A tripped circuit breaker in the basement of D.C. police headquarters was responsible for the cutoff of all 911 emergency telephone lines and most police radio channels throughout the city for two hours Thursday night, officials said yesterday.
While workers sought to repair the District's emergency line, the 911 numbers in suburban Virginia and Maryland were overloaded by residents curious to learn if the system was working in their areas, police in various jurisdictions said.
Police Chief Maurice Turner has called for an investigation into who tripped the circuit breaker and why it took two hours to check whether it had been tripped. The circuit breaker is located in a locked room in the basement of police headquarters at 300 Indiana Ave. NW. "If we find out it was purposeful and we find out the individual who did it, we will prosecute," Turner said.
Elbert Ransom, assistant director of the D.C. Department of General Services, said his office is investigating the power failure. He said the problem could be electrical or a human error.
Currently, only the building engineers have a key to the locked room, Turner said. The lock on the door was changed yesterday and an alarm will be placed on the door to guard against unauthorized entry.
The incident also pointed out a weakness in the city's backup system, which was only strong enough to power the lights on the sixth floor, where the communications center is located, and two radio channels. The backup generator is set to generate full power only if there is a disruption of power outside the building, not inside, said Jim Battle, a public information officer with the District police.
He said it is not clear whether the generator can be altered.
Battle said the circuit-breaker switch was not checked immediately because the building engineers and representatives of Pepco "began their probe on the sixth floor the only portion of the building to lose power and worked their way down."
"That's what we'll check first from now on," said Battle.
District police devised a number of ways to deal with the loss of radio contact. Local police stations used runners to carry notes with the assignments and destinations to the patrol cars waiting outside, Battle said. Some officers used hand-held, battery-operated radios.
"Thank God we had no real type of emergency," Battle said.
Suburban police said no emergencies appear to have been affected by the overload of calls they received after reports were broadcast about the District police's power problems.
"It was havoc in here for about two hours," said Col. Fenton Hinson, assistant shift commander of the Prince George's County police communications facility in Landover. "The TV said 911 was broken and everyone started testing their own lines."

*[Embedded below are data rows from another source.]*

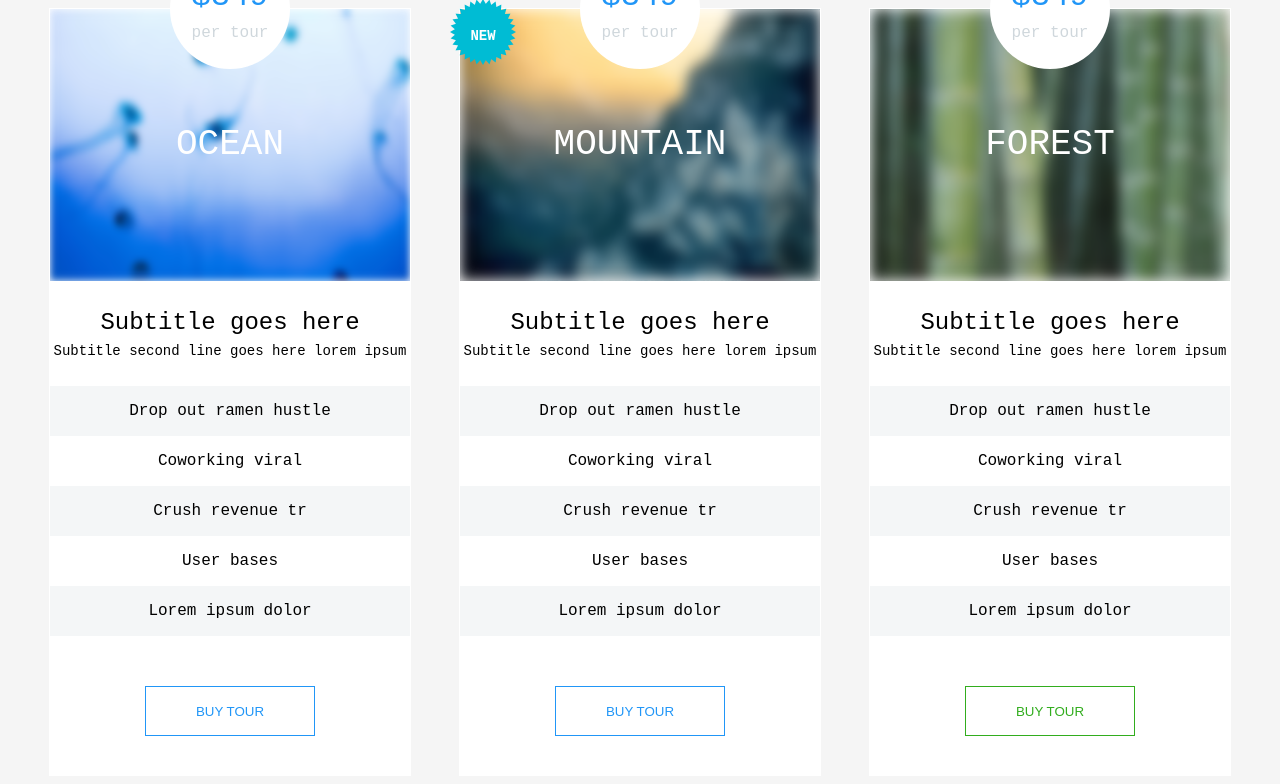
Repository: HoanTiny/pricetable
Page: index.html
The author's editor kept a copy of each file at every save. The page is drawn from the files as they stood at one save, then again after the next save.
The browser window is 1280 px wide. The pictures show the whole page.

Above is the page before, as saved 2022-07-04 10:47:24.

### index.html
<!DOCTYPE html>
<html lang="en">
    <head>
        <meta charset="UTF-8" />
        <meta http-equiv="X-UA-Compatible" content="IE=edge" />
        <meta name="viewport" content="width=device-width, initial-scale=1.0" />
        <title>PriceTable</title>
        <link rel="stylesheet" href="./assests/css/style.css" />
    </head>
    <body>
        <div class="container">
            <div class="price-table">
                <div class="img">
                    <img src="./assests/img/ocean.png" alt="logo" />
                    <span>Ocean</span>
                </div>
                <div class="title">
                    <div class="title_header">
                        <p>Subtitle goes here</p>
                        <span>Subtitle second line goes here lorem ipsum</span>
                    </div>
                    <div class="title_list">
                        <ul>
                            <li>Drop out ramen hustle</li>
                            <li>Coworking viral</li>
                            <li>Crush revenue tr</li>
                            <li>User bases</li>
                            <li>Lorem ipsum dolor</li>
                        </ul>
                    </div>
                    <div class="title_btn">
                        <button type="">Buy Tour</button>
                    </div>
                    <div class="price">
                        <p>$349</p>
                        <span>per tour</span>
                    </div>
                </div>
            </div>
            <div class="price-table">
                <div class="img">
                    <img src="./assests/img/mountain.png" alt="logo" />
                    <span>Mountain</span>
                </div>
                <div class="title">
                    <div class="title_header">
                        <p>Subtitle goes here</p>
                        <span>Subtitle second line goes here lorem ipsum</span>
                    </div>
                    <div class="title_list">
                        <ul>
                            <li>Drop out ramen hustle</li>
                            <li>Coworking viral</li>
                            <li>Crush revenue tr</li>
                            <li>User bases</li>
                            <li>Lorem ipsum dolor</li>
                        </ul>
                    </div>
                    <div class="title_btn">
                        <button type="">Buy Tour</button>
                    </div>
                    <div class="price mountain">
                        <p>$349</p>
                        <span>per tour</span>
                    </div>
                    <div class="mark">
                        <img src="./assests/img/newmark.png" alt="logo" />
                        <span>New</span>
                    </div>
                </div>
            </div>
            <div class="price-table">
                <div class="img">
                    <img src="./assests/img/forest.png" alt="logo" />
                    <span>forest</span>
                </div>
                <div class="title">
                    <div class="title_header">
                        <p>Subtitle goes here</p>
                        <span>Subtitle second line goes here lorem ipsum</span>
                    </div>
                    <div class="title_list">
                        <ul>
                            <li>Drop out ramen hustle</li>
                            <li>Coworking viral</li>
                            <li>Crush revenue tr</li>
                            <li>User bases</li>
                            <li>Lorem ipsum dolor</li>
                        </ul>
                    </div>
                    <div class="title_btn forest">
                        <button type="">Buy Tour</button>
                    </div>
                    <div class="price">
                        <p>$349</p>
                        <span>per tour</span>
                    </div>
                </div>
            </div>
        </div>
    </body>
</html>

### assests/css/style.css
body {
    background-color: #f5f5f5;
    font-family: "Courier New", Courier, monospace;
    font-size: 14px;
    line-height: 1.5;
    min-height: 100vh;
    display: flex;
    justify-content: center;
    align-items: center;
}

* {
    box-sizing: border-box;
}

.container {
    display: flex;
}

.price-table {
    width: 362px;
    height: 768px;
    background-color: #fff;
    position: relative;
    margin: 0 24px;
    border: 1px solid #fff;
}

.img {
    position: relative;
    height: 272px;
    width: 100%;
}

.img span {
    position: absolute;
    top: 50%;
    left: 50%;
    transform: translate(-50%, -50%);
    font-size: 36px;
    text-transform: uppercase;
    color: #fff;
}

img {
    width: 100%;
    height: 100%;
}

.title_header {
    text-align: center;
    margin: 24px 0;
}

.title_header p {
    font-size: 24px;
    margin: 0;
}

.title_header span {
    font-size: 14px;
}

.title_list ul {
    text-align: center;
    padding-left: 0;
    list-style: none;
}

.title_list ul li {
    font-size: 16px;
    height: 50px;
    line-height: 50px;
}

.title_list ul li:nth-child(odd) {
    background-color: #f4f6f7;
}

.title_btn {
    margin-top: 50px;
    text-align: center;
}

.title_btn button {
    width: 170px;
    height: 50px;
    border: 1px solid #2196f7;
    background-color: #fff;
    text-transform: uppercase;
    color: #2196f7;
    cursor: pointer;
}

.title_btn.forest button {
    border: 1px solid #32ad1e;
    color: #32ad1e;
}

.title_btn button:hover {
    background-color: #6c136f;
    color: #fff;
}

.price {
    position: absolute;
    top: -60px;
    left: 120px;
    /* transform: translate(-50%, -50%); */
    width: 120px;
    height: 120px;
    border-radius: 50%;
    background-color: #fff;
    display: flex;
    justify-content: center;
    align-items: center;
    text-align: center;
    display: flex;
    flex-direction: column;
}

.price p {
    font-size: 32px;
    color: #2196f7;
    margin: 0;
}

.price span {
    font-size: 16px;
    color: #cfd7dc;
}

.mark {
    position: absolute;
    top: -10px;
    left: -10px;
}

.mark img {
    position: relative;
}

.mark span {
    position: absolute;
    top: 50%;
    left: 50%;
    transform: translate(-50%, -50%);
    color: #fff;
    text-transform: uppercase;
    font-weight: bold;
}

After the next save:
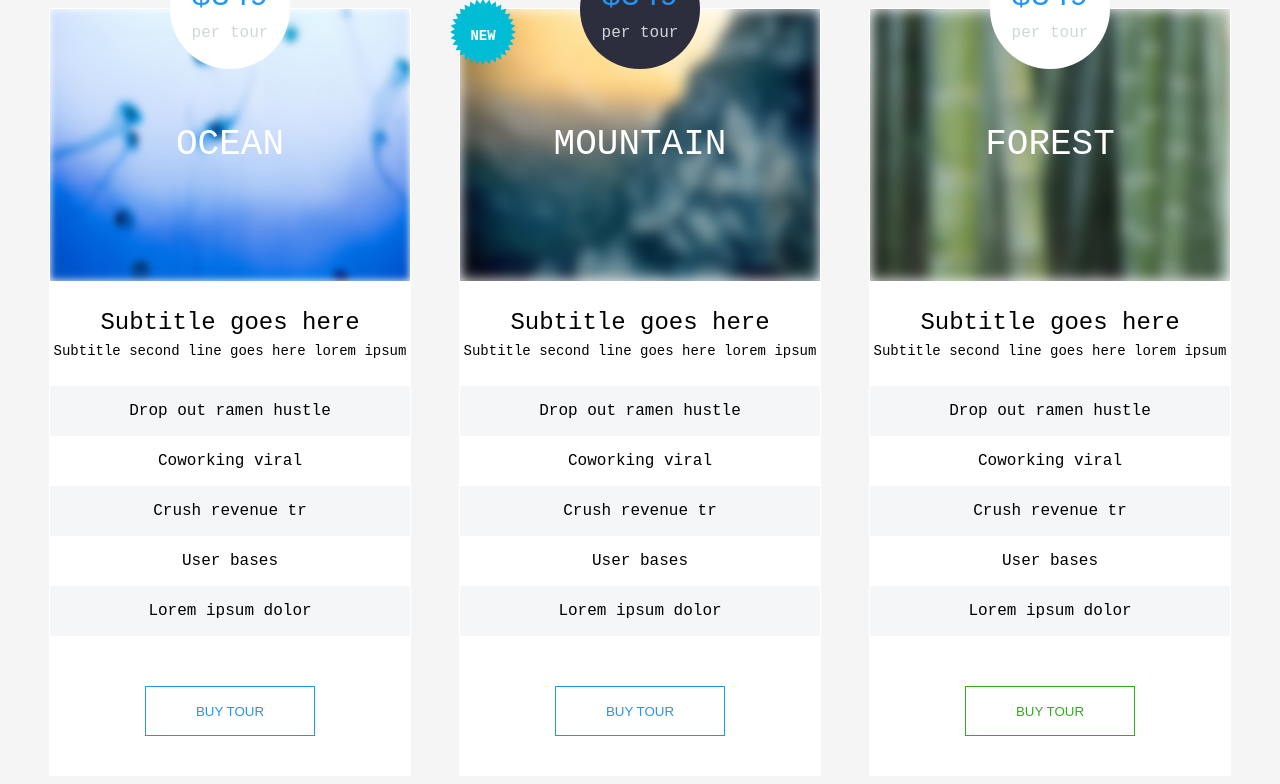
Saved 58 s later.
--- a/assests/css/style.css
+++ b/assests/css/style.css
@@ -130,6 +130,10 @@ img {
     color: #cfd7dc;
 }
 
+.price.mountain {
+    background-color: #2c2e3d;
+}
+
 .mark {
     position: absolute;
     top: -10px;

Telephone emergency systems in Maryland automatically identify all telephone numbers that call 911, Hinson said, and Prince George's policy is for emergency operators to reach all callers, even those who hang up immediately, to determine if there is an emergency situation. "We had a lot of people just calling in and hanging up," Hinson said. "We're required to call back and check, so it was a lot of extra work."